Paper money continues to be the dominant medium of exchange for global commerce. But executives at MasterCard can already see a cashless future on the horizon. We asked Carlos Menendez, Group Executive, Global Debit, to explain.
Do you think cash will always play a prominent role in society, or are its days numbered?
CM: The world is definitely migrating toward a cashless society, as more people recognize the advantages of electronic payments over paper-based payments. And it’s an increasingly easy sell, particularly among younger generations. ”¨”¨Cash is inefficient; expensive to print, transport and secure; and costly to society. Yet 85 percent of the world’s transactions are still conducted with cash or check, so there are enormous opportunities to close that gap and advance our vision of “A World Beyond Cash.”
Many MasterCard employees are taking the “cashless” challenge.
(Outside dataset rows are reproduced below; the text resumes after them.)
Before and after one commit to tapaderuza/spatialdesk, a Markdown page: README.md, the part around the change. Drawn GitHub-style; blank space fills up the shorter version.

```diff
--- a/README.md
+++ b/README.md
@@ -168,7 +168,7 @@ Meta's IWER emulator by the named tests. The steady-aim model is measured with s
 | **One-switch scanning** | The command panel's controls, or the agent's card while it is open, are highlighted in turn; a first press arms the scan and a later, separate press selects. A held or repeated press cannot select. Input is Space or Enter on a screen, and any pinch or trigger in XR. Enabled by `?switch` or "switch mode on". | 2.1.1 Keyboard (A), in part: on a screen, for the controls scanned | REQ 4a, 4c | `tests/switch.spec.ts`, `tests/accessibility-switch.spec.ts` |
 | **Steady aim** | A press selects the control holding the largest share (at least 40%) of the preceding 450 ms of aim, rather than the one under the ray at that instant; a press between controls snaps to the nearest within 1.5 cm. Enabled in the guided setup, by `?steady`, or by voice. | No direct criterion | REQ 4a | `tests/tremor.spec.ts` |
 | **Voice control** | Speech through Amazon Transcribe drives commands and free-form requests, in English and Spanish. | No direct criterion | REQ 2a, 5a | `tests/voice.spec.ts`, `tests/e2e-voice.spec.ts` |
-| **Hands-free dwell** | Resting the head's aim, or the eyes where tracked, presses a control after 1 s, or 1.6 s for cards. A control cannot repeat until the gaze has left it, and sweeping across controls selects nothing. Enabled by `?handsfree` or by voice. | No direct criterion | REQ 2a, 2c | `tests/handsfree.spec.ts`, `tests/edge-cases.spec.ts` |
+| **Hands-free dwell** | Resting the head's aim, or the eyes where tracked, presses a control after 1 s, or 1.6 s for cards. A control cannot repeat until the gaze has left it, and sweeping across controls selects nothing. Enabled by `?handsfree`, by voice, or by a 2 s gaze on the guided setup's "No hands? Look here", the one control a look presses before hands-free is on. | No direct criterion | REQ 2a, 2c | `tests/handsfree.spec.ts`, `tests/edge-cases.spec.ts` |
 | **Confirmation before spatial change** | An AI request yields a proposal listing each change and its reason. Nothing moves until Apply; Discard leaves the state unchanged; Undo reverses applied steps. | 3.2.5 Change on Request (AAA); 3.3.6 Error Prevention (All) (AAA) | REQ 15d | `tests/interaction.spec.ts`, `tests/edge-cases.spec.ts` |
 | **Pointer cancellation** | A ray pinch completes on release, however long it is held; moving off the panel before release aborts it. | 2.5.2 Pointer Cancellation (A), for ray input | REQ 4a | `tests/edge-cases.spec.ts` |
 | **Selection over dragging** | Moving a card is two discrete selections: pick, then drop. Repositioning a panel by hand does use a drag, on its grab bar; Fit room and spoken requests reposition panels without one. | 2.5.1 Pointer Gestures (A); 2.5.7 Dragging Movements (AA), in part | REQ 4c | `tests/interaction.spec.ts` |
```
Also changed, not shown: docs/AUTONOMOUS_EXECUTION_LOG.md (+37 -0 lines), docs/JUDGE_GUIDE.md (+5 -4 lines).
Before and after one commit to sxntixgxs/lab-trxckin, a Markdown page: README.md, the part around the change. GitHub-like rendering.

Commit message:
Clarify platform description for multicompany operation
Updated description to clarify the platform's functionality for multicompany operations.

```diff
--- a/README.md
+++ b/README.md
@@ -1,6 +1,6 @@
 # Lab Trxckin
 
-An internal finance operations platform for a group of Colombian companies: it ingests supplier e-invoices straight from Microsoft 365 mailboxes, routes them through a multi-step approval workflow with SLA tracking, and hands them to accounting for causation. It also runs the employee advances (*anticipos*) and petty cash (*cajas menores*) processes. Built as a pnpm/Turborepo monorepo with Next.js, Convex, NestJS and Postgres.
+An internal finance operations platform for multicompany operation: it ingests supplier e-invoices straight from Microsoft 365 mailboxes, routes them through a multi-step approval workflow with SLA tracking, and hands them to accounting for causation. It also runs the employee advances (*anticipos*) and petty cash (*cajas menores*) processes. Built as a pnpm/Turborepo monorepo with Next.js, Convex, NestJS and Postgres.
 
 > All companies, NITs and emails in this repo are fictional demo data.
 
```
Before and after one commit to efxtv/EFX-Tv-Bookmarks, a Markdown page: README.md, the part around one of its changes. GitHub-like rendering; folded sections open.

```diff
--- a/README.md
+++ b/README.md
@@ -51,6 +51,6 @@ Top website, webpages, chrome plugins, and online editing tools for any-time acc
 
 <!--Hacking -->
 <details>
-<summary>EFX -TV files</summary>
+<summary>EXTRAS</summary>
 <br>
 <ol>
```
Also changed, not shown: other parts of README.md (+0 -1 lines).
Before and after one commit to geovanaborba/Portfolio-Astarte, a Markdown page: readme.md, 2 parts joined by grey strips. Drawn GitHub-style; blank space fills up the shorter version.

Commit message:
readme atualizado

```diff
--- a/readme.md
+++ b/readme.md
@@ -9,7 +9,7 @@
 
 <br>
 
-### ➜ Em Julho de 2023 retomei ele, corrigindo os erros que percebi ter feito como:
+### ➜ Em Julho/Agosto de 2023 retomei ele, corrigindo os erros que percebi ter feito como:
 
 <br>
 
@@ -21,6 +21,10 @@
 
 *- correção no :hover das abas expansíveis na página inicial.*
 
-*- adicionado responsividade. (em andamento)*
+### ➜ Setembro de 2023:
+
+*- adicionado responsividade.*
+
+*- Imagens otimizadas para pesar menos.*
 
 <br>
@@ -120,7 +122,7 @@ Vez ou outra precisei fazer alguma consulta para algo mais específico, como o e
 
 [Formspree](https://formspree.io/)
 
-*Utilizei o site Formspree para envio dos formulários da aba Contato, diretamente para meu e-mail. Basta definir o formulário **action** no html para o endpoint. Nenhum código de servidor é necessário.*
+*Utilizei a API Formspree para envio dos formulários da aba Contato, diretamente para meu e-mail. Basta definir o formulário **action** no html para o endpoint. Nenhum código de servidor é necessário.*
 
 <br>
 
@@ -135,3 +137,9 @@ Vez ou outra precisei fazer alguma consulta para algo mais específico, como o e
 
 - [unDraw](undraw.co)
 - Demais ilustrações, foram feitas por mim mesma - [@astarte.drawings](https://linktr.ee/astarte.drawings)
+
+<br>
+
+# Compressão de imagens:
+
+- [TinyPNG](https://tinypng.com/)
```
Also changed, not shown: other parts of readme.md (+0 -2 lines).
Tell us about that.
CM: We launched an internal “Month Without Cash” program last year in our European region as a way to challenge our employees to commit to living cash-free, both in their work and personal lives. Hundreds of MasterCard employees across Europe accepted this challenge, and collectively, we discovered that it’s possible to live without cash in today’s world for all but about 15 percent of purchases. Many of us also discovered how much easier, safer and more convenient it is to live a cash-free life.
Now we’re extending the challenge into other regions, including the US, Latin America, Canada, Asia-Pacific, the Middle East and Africa.
Beyond our role as MasterCard employees, each of us is also a consumer, and this challenge has been a great way to experience first-hand the benefits, challenges, opportunities and roadblocks that exist for our cardholders. Plus it’s spawning some friendly competition among regions, which has been really fun.
Have you yourself tried the cashless challenge? How long were you able to go?
CM: Yes, I participated, but you might say I had a healthy head start, as I’ve been living nearly cash-free for quite a while (my biggest challenge being taxis in many parts of the world).